No amount of security measures can protect schools against a determined gunman, heads and teachers said yesterday.
A government working party on school security set up after the death of Philip Lawrence, the London headmaster, is expected to review arrangements to protect schools against intruders. Earlier this month the Government proposed new legislation to give police powers to search pupils for weapons on school premises.
Some schools have tightened security since an intruder knifed a pupil at Hall Garth School, Middlesbrough, two years ago. More schools are insisting that visitors sign in and passes and badges have been introduced.
At Hall Garth, the side door through which the killer entered has become exit-only and there is closed circuit television.
Some schools, especially those in inner cities, go further. The Archbishop Tenison school, in Lambeth, south London, has a 15ft barbed wire fence and only one open entrance: all the others are protected by electronic entry phones. Closed circuit television monitors the premises day and night.

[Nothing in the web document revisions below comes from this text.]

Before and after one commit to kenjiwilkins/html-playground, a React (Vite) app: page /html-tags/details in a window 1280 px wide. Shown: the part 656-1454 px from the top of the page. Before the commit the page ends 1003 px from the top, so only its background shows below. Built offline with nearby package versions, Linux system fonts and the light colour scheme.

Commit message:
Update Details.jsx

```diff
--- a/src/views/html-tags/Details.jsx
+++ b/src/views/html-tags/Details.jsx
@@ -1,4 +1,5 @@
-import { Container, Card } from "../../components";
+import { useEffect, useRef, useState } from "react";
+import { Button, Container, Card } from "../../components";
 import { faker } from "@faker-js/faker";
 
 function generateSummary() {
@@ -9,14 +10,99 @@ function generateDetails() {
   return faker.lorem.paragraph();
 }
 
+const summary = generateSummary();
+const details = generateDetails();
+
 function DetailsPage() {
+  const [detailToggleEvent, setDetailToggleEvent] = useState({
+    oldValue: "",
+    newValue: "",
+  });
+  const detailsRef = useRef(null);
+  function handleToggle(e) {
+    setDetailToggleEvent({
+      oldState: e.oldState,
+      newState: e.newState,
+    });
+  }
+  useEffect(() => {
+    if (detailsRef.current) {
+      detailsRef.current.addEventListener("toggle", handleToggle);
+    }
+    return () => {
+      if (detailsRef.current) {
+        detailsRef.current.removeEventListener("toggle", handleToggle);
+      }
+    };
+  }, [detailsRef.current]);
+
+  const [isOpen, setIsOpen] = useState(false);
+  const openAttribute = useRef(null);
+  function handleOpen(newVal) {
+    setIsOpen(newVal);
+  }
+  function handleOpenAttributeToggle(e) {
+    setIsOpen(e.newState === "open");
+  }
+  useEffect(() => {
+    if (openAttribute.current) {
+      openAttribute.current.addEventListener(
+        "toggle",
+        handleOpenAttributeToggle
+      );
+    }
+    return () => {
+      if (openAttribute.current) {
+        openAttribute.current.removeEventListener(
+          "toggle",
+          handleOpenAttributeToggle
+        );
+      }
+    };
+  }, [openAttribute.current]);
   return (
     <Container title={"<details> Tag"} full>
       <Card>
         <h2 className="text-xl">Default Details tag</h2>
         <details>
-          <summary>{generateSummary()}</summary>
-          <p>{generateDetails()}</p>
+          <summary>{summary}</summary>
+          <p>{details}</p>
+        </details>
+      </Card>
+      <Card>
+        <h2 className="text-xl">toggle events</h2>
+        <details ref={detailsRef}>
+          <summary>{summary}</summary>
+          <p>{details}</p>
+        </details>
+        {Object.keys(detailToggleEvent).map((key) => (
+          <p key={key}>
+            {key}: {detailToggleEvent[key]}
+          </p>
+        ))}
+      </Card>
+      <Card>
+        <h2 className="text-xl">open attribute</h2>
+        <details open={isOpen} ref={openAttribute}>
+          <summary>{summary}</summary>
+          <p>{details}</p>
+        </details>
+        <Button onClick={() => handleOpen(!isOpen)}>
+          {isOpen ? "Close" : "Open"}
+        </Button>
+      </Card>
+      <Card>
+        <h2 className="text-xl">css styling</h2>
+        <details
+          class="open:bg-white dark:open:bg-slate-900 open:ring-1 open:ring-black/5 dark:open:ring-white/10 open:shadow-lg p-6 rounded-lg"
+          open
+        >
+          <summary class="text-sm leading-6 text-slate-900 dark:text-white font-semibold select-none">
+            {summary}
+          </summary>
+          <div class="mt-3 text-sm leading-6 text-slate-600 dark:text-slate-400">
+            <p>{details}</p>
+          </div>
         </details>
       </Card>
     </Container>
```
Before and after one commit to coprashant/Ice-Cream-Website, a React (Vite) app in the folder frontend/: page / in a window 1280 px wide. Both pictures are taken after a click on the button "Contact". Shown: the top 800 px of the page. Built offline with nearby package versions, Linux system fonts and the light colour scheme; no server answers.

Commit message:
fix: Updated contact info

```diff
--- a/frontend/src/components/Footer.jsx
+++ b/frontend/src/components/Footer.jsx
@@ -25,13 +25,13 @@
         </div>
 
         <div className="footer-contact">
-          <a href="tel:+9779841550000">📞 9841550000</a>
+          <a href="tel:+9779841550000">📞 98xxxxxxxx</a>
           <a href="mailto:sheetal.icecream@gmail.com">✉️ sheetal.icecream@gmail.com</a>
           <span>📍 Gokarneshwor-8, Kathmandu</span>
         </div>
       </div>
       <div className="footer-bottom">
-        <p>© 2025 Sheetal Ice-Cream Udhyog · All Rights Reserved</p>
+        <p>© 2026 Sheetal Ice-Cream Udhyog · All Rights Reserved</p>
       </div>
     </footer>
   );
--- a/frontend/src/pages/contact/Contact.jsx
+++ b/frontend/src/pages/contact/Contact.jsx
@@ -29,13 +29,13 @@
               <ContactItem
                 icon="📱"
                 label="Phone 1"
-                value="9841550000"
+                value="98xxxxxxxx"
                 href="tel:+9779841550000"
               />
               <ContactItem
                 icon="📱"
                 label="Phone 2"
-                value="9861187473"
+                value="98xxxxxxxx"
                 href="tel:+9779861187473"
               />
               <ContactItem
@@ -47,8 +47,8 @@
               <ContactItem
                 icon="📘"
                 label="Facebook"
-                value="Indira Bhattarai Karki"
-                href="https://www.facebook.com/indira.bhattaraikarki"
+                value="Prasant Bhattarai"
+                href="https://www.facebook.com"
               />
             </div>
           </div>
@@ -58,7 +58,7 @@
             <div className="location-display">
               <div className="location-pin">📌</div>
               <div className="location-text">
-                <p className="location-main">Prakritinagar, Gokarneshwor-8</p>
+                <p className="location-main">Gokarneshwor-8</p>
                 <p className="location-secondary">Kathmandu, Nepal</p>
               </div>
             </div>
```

Themeasures cost pounds 37,000. Brian Jones, the head, said they had proved effective but added: "If someone is hell bent on that sort of devastation, I don't think there is anything you can do."
Many schools outside cities, especially primary schools, have done little to fortify themselves.Some are hampered by their design. Others by a wish to remain welcoming to the community.
John Dunford, president of the Secondary Heads Association, said: "Those who designed schools and colleges over the last 50 years did not foresee these possibilities. Some schools have been deliberately designed not to be secure." He said a school in Coventry was designed so that the public could walk through it on their waythrough a shopping precinct.
Yet there is a growing recognition that schools will have to change. Mr Dunford's association has just produced a booklet which advises heads to examine a series of security measures: doors which open only from the inside, security cameras and a single entrance.
The two main teachers unions differ over safety in schools. Nigel de Gruchy, general secretary of the National Association of Schoolmasters Union of Women Teachers,said: "Unless schools are seen to be tightening up maniacs will see schools as a soft target."
Doug McAvoy, general secretary of the National Union of Teachers, said the incident should be kept in perspective. "We don't want to make schools fortresses," he said.Reuse content